The string "that" may appear in lines of the listing. Report each line where it does.

Data under study Start Marker

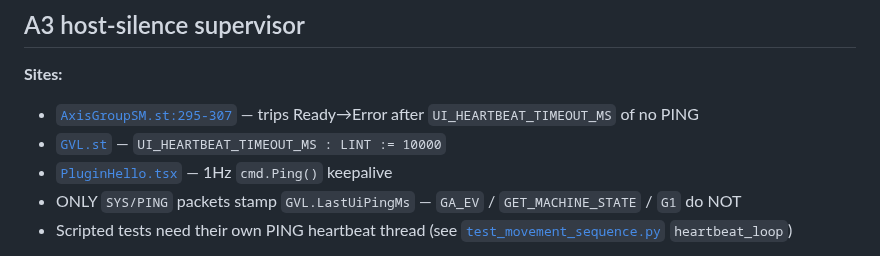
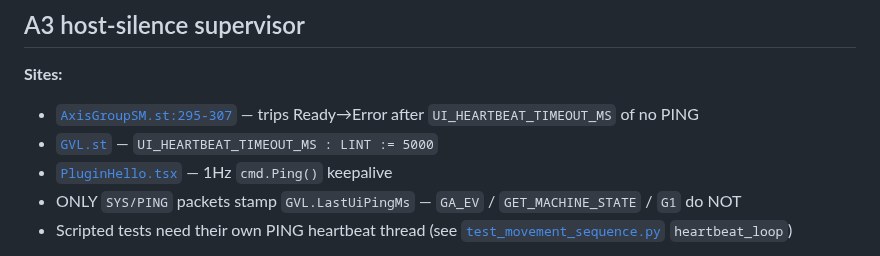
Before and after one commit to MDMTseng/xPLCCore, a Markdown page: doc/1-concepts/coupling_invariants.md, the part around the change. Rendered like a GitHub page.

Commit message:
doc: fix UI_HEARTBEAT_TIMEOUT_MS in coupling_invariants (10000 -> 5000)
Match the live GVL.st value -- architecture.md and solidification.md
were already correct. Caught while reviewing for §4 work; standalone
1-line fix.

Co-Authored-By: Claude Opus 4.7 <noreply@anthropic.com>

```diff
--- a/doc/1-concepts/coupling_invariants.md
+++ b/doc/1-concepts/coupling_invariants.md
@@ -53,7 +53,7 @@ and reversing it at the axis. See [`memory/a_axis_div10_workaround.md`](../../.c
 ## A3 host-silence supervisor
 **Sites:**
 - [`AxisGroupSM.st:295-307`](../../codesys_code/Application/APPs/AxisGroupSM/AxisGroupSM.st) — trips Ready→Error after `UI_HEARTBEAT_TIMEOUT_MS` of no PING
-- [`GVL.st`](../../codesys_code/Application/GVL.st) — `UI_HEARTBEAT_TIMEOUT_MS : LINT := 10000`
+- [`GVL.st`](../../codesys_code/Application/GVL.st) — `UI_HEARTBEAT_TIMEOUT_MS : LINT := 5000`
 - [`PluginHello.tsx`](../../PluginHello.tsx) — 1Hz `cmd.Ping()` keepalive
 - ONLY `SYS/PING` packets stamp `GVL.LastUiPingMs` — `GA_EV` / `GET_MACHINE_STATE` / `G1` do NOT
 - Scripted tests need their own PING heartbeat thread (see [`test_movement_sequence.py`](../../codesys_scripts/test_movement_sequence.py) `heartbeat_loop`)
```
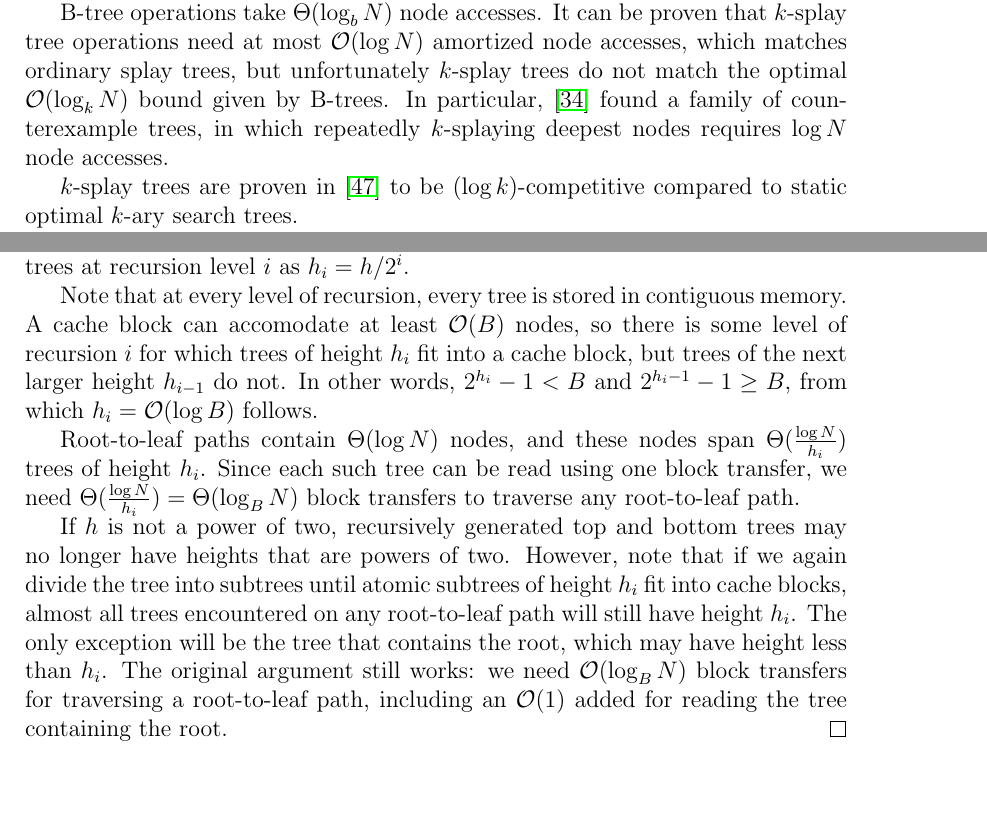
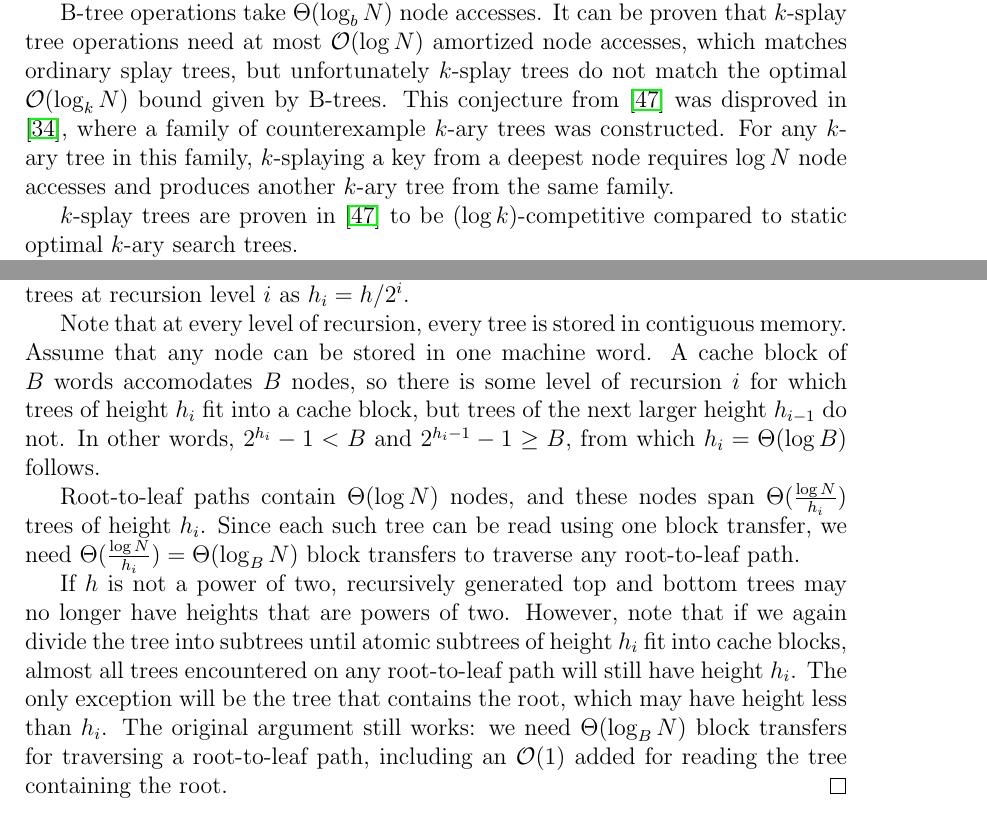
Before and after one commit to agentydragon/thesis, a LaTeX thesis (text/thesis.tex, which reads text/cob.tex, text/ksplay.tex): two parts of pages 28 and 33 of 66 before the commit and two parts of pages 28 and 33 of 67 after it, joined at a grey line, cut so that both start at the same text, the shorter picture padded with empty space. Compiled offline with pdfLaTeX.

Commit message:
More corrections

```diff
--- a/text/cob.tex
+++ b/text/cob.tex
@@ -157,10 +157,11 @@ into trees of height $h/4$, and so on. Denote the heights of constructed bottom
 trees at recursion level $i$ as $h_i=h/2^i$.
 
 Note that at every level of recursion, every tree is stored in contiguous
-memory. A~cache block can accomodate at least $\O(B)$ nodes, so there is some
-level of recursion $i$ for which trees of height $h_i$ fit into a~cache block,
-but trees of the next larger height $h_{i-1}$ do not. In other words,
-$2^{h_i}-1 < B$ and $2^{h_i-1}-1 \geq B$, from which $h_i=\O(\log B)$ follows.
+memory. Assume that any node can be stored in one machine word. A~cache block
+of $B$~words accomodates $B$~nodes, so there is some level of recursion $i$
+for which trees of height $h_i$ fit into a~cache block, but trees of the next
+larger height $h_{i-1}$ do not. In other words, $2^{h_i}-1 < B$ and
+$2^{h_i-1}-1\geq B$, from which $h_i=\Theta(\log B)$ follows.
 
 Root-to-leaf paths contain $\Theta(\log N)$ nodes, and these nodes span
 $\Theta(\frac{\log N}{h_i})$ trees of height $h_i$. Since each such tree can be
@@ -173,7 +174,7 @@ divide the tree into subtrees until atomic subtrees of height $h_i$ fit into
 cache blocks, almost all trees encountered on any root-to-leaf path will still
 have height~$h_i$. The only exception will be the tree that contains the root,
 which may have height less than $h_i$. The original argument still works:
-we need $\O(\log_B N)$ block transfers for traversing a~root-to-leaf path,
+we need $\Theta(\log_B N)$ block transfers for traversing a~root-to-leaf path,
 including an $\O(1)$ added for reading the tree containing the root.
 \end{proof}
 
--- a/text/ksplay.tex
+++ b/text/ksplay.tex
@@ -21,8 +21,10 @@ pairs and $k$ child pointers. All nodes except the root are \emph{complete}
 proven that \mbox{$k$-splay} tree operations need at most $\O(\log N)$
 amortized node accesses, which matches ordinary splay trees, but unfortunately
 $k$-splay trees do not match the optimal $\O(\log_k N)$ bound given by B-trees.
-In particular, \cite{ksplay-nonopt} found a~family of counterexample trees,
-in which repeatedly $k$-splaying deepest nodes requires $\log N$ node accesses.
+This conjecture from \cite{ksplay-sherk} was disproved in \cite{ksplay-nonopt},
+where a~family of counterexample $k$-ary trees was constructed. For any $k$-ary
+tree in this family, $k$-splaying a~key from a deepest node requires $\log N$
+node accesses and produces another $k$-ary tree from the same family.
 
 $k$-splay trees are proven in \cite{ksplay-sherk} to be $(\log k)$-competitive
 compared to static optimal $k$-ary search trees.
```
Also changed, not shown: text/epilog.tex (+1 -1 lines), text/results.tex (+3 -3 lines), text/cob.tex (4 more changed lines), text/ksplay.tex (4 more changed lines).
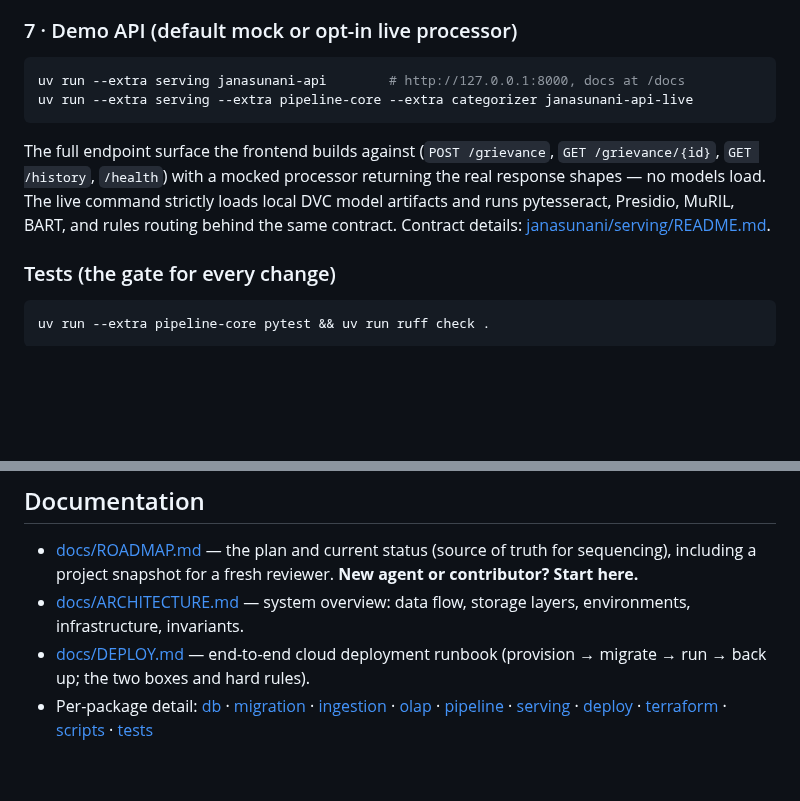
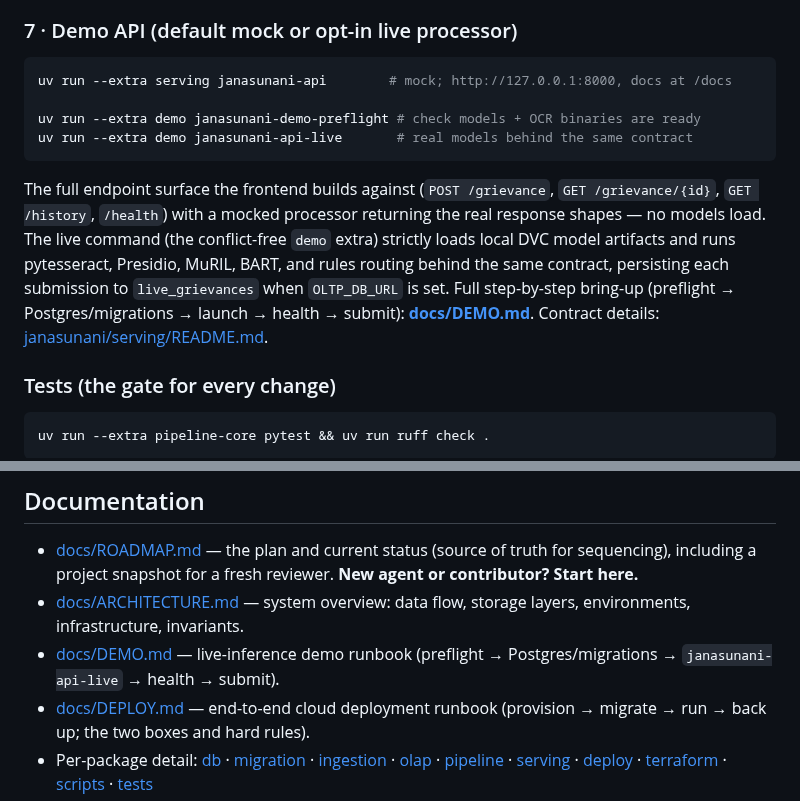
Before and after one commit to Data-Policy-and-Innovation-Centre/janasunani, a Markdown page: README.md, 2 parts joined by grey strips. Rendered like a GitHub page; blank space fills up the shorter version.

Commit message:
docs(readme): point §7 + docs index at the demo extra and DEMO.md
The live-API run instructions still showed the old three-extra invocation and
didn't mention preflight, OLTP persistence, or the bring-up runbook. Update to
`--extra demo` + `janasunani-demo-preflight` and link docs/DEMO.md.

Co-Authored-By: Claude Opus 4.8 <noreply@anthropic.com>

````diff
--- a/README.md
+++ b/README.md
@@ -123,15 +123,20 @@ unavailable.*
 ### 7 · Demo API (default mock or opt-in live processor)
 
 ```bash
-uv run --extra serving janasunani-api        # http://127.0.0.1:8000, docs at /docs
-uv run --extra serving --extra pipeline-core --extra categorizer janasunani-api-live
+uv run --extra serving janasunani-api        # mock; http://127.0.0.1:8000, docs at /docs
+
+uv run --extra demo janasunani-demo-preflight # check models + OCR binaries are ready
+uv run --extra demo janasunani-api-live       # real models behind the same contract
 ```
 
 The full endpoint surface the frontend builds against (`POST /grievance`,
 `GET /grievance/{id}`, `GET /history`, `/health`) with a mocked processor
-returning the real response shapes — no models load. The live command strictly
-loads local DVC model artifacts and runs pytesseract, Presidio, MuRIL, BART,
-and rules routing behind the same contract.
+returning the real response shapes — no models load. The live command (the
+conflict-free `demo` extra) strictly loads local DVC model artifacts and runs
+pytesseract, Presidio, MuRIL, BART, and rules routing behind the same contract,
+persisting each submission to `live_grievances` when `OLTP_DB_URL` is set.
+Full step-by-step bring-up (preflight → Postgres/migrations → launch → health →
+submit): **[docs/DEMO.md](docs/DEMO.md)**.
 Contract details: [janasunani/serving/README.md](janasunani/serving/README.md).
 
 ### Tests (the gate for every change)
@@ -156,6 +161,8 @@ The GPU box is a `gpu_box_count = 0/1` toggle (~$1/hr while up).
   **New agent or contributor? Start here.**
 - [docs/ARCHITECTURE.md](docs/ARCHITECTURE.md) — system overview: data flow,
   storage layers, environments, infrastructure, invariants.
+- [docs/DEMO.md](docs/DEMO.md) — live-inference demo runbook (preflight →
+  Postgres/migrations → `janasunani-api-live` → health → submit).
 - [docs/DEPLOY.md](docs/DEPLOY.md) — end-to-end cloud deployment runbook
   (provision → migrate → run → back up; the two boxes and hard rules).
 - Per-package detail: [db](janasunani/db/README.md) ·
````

Data under study End Marker

**Solution for this task**
Before and after one commit to agentydragon/thesis, a LaTeX thesis (text/thesis.tex, which reads text/cob.tex, text/ksplay.tex): two parts of pages 28 and 33 of 66 before the commit and two parts of pages 28 and 33 of 67 after it, joined at a grey line, cut so that both start at the same text, the shorter picture padded with empty space. Compiled offline with pdfLaTeX.
 Note that at every level of recursion, every tree is stored in contiguous
+memory. Assume that any node can be stored in one machine word. A~cache block
 have height~$h_i$. The only exception will be the tree that contains the root,
 proven that \mbox{$k$-splay} tree operations need at most $\O(\log N)$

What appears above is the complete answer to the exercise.